AIM OF THE TASK →
Work through the entries below line by line and give the number of lines with the string "herself", nothing else.

[Data excerpts]
================================
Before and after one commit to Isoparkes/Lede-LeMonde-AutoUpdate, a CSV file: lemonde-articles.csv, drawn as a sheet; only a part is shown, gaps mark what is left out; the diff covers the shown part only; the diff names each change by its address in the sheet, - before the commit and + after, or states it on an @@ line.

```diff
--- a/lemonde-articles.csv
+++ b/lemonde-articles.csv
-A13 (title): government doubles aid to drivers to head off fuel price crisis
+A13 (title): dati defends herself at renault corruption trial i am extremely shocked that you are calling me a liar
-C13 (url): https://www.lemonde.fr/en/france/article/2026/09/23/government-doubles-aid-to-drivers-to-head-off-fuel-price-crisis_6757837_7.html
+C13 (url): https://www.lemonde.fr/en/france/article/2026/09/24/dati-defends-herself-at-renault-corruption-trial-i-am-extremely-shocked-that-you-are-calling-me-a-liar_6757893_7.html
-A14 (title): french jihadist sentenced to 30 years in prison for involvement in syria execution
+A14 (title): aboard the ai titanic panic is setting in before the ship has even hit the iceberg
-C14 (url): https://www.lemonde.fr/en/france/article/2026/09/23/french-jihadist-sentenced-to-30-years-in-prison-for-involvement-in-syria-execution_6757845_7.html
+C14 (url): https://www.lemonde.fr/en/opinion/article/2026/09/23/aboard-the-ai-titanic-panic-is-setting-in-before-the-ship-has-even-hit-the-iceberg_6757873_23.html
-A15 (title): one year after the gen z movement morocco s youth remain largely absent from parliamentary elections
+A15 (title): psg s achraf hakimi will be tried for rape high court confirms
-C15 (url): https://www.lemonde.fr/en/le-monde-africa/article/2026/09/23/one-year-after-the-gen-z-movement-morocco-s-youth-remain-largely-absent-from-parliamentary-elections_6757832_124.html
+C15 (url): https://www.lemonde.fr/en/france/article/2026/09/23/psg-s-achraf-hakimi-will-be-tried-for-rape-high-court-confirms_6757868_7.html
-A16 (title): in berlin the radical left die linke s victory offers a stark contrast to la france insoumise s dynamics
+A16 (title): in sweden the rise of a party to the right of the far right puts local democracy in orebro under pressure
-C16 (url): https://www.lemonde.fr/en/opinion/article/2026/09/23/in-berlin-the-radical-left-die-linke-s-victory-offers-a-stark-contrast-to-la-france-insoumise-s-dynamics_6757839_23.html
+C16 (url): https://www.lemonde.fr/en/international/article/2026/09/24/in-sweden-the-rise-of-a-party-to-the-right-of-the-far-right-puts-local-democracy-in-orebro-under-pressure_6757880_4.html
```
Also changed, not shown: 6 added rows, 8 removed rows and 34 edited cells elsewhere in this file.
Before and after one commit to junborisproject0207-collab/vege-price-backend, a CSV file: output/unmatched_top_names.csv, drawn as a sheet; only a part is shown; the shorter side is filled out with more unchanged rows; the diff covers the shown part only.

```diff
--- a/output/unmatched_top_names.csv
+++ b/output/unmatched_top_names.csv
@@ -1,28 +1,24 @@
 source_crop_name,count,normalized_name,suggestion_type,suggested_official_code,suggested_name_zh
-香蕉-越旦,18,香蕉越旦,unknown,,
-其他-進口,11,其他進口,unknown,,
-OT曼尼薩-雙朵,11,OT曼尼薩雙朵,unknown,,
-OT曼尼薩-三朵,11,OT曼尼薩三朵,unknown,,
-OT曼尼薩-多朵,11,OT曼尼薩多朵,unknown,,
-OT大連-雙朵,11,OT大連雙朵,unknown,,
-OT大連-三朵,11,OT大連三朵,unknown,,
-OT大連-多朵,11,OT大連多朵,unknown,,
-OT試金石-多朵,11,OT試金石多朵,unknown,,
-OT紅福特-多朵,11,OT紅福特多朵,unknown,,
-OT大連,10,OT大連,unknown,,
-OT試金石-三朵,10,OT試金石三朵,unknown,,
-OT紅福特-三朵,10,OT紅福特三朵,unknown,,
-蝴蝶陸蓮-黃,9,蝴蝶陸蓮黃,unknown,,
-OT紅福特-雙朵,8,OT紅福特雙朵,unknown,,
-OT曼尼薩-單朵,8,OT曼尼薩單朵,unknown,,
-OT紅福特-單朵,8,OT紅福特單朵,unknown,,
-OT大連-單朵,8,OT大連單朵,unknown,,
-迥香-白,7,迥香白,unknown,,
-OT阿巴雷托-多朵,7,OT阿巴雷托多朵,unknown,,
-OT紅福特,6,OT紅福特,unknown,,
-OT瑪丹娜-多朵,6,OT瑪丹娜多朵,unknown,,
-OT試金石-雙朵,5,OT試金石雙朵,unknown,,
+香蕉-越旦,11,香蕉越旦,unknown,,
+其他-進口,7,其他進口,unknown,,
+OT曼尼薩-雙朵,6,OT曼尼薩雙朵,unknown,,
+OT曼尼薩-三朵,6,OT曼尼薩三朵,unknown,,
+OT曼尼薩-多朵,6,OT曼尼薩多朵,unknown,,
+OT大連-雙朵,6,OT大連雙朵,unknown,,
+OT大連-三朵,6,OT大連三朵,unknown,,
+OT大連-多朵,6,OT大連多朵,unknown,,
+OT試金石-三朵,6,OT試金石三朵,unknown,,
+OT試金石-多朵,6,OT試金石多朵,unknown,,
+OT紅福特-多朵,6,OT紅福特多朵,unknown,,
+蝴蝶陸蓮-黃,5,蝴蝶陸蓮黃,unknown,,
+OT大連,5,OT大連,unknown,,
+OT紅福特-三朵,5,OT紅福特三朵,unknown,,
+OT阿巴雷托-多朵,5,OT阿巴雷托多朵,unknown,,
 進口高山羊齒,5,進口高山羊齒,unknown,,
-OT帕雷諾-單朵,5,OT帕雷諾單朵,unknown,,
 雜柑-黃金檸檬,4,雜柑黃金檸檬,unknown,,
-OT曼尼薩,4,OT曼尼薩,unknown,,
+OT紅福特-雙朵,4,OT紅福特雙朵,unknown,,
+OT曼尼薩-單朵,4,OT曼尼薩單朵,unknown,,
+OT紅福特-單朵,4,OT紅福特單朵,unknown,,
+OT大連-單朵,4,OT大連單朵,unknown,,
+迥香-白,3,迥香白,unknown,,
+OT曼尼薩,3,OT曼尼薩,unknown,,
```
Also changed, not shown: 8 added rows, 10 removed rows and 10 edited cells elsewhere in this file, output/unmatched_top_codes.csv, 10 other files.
================================
WRITTEN SOLUTION →
2